There is currently a shortage of over 48,000 housing units in Jordan, and rising rent prices caused by the inadequate supply of homes negatively affect refugees as well as Jordanian nationals. Organizations responding to the refugee crisis in Jordan also work to increase the resilience of the host community, whether by educating Jordanians about housing and property rights, upgrading substandard Jordanian homes, or completing unfinished construction projects for Jordanian landlords. The suspension of urban shelter projects harms not only Syrians, but native Jordanians as well. As one aid worker put it, "The government is not shooting themselves in the foot, they are shooting themselves in the heart."
If the suspension is not lifted soon, the construction season will give way to winter, when priorities shift to sealing-off kits and winterization of homes. Mohammed is only one of hundreds of thousands of refugees and vulnerable members of the host community in need in Jordan, and under the shelter project suspension, homes like his will continue to deteriorate, leaving his family and others like it to suffer the consequences. The (insufficient) funds the UN and NGOs have received are not being spent, sending the message to donors not to fund shelter projects for fear of wasting precious aid dollars. NGOs whose primary focus is shelter may be forced to leave Jordan altogether, to move on to a country where their assistance is welcomed.
In Mohammed's house, the need to fix the roof, upgrade the bathroom, and seal the broken windows and doors before winter arrives is palpable. Even in the summer heat, the house is cool and damp, which will only grow worse as the cold and wet weather arrives. Without relatively minor improvements to the home, his entire family's health and security will be compromised, and the problems assessed during our visit will only grow worse. The roof itself could collapse at any moment from deterioration, and one of Mohammed's six children might be underneath it when that happens.

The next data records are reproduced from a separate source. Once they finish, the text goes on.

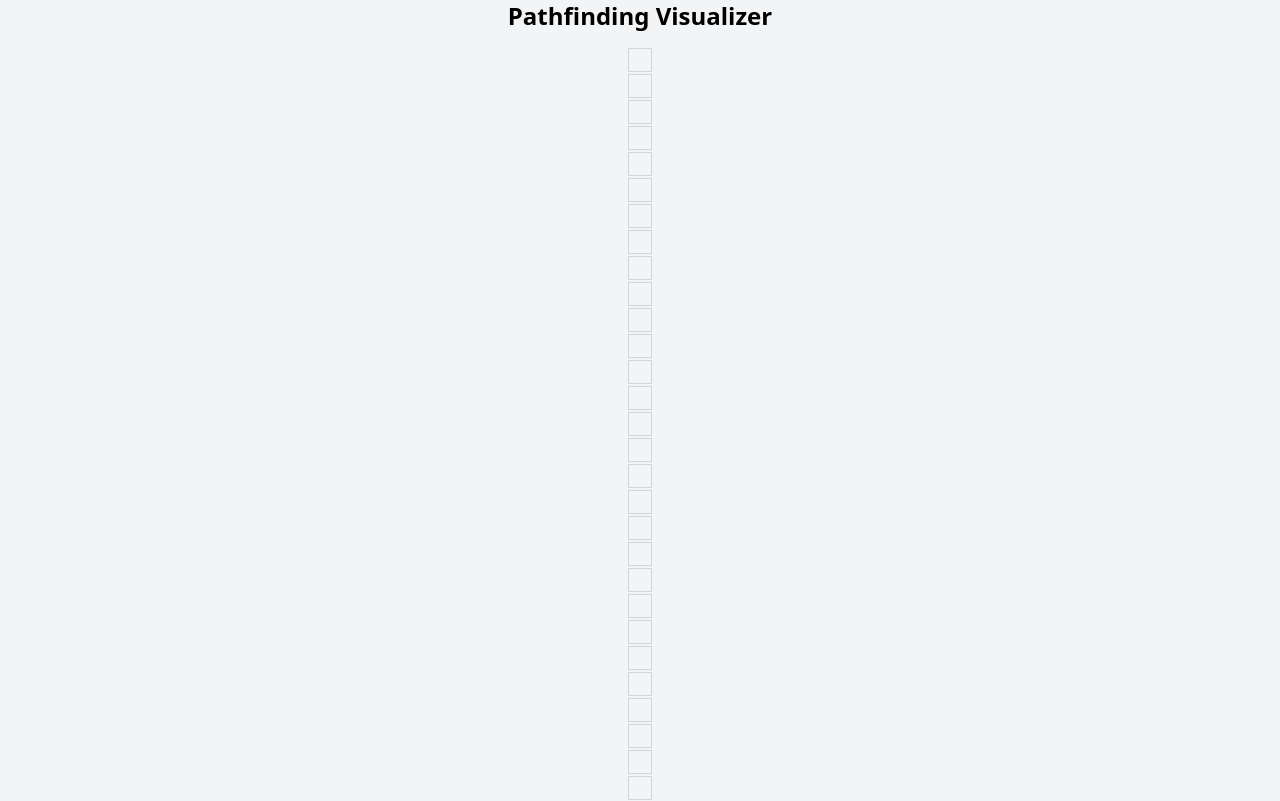
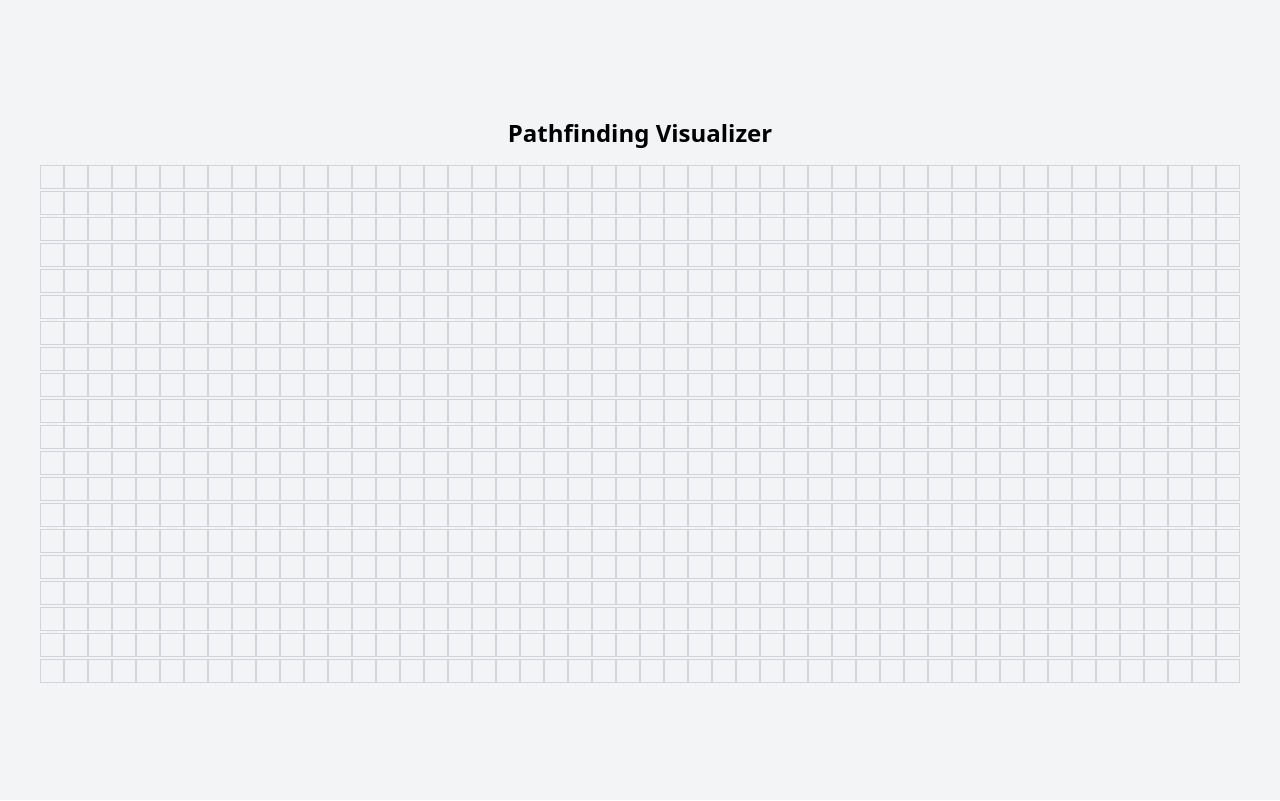
Before and after one commit to iFrey47/pathfinding-visualizer, a React (Create React App) app: page / in a window 1280 px wide. Shown: the top 801 px of the page. Built offline with nearby package versions, Linux system fonts and the light colour scheme.

Commit message:
grid and cells look fine

```diff
--- a/src/components/Cells.tsx
+++ b/src/components/Cells.tsx
@@ -1,13 +1,25 @@
 import React from "react";
 
-interface CellProps {
-  id: number;
+interface NodeProps {
+  isStart: boolean;
+  isEnd: boolean;
+  isObstacle: boolean;
+  onClick: () => void;
 }
 
-const Cell: React.FC<CellProps> = ({ id }) => {
+const Node: React.FC<NodeProps> = ({ isStart, isEnd, isObstacle, onClick }) => {
+  const baseClass = "w-6 h-6 border border-gray-300";
+  const extraClassName = isStart
+    ? "bg-green-500"
+    : isEnd
+    ? "bg-red-500"
+    : isObstacle
+    ? "bg-black"
+    : "";
+
   return (
-    <div className="w-6 h-6 border border-gray-300" id={`cell-${id}`}></div>
+    <div className={`${baseClass} ${extraClassName}`} onClick={onClick}></div>
   );
 };
 
-export default Cell;
+export default Node;
--- a/src/components/Grid.tsx
+++ b/src/components/Grid.tsx
@@ -1,24 +1,67 @@
-import React from "react";
+import React, { useState } from "react";
 import Cell from "./Cells";
 
 const Grid: React.FC = () => {
-  const numRows = 20;
-  const numCols = 50;
+  const [grid, setGrid] = useState(createInitialGrid());
+  const [startCell, setStartCell] = useState<{
+    row: number;
+    col: number;
+  } | null>(null);
+  const [endCell, setEndCell] = useState<{ row: number; col: number } | null>(
+    null
+  );
 
-  const renderGrid = () => {
-    let grid = [];
-    let cellId = 0;
-
-    for (let row = 0; row < numRows; ++row) {
-      for (let col = 0; col < numCols; ++col) {
-        grid.push(<Cell key={cellId} id={cellId} />);
-        ++cellId;
-      }
+  const handleNodeClick = (row: number, col: number) => {
+    const newGrid = [...grid];
+    if (!startCell) {
+      setStartCell({ row, col });
+      newGrid[row][col].isStart = true;
+    } else if (!endCell) {
+      setEndCell({ row, col });
+      newGrid[row][col].isEnd = true;
+    } else {
+      newGrid[row][col].isObstacle = !newGrid[row][col].isObstacle;
     }
-    return grid;
+    setGrid(newGrid);
   };
 
-  return <div className="grid grid-cols-20 gap-0.5">{renderGrid()}</div>;
+  return (
+    <div className="grid grid-cols-50 gap-0.5">
+      {grid.map((row, rowIdx) => (
+        <div key={rowIdx} className="flex">
+          {row.map((cell, cellIdx) => (
+            <Cell
+              key={cellIdx}
+              isStart={cell.isStart}
+              isEnd={cell.isEnd}
+              isObstacle={cell.isObstacle}
+              onClick={() => handleNodeClick(rowIdx, cellIdx)}
+            />
+          ))}
+        </div>
+      ))}
+    </div>
+  );
 };
 
+const createInitialGrid = () => {
+  const grid = [];
+  for (let row = 0; row < 20; row++) {
+    const currentRow = [];
+    for (let col = 0; col < 50; col++) {
+      currentRow.push(createCell(row, col));
+    }
+    grid.push(currentRow);
+  }
+  return grid;
+};
+
+const createCell = (row: number, col: number) => ({
+  row,
+  col,
+  isStart: false,
+  isEnd: false,
+  isObstacle: false,
+});
+
 export default Grid;
```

Mohammed's daughter Amena, seven or eight years old, follows us as we conduct the assessment. She peeks around her father's legs as he explains the problems in the home, shy around a group of strangers, but curious nonetheless. She and her siblings have been learning English, and a Playhouse Kids textbook lies open on the kitchen counter. The fridge is covered with flashcard magnets that give the English and Arabic words for different kinds of food, so that even when they eat, the children are studying. Amena's purple, sparkly t-shirt reads: "Smart Girl with Big Dreams." I can't help but wonder, growing up in such conditions, what will happen to those dreams if her family's home remains uninhabitable. Without an end to the government's suspension of shelter projects, children like Amena will need to find their own way to keep dreams alive in dark, damp, and dangerous homes.
Vicky Kelberer conducted research in Jordan in June 2015 with the support of the Boston Consortium for Arab Region Studies, a Carnegie Corporation project, and the Boston University Institute for the Study of Muslim Societies and Civilizations.
*The names of the refugees mentioned in this article have been changed to protect their identities.
**NGOs and aid workers requested anonymity, given the sensitivity of these issues.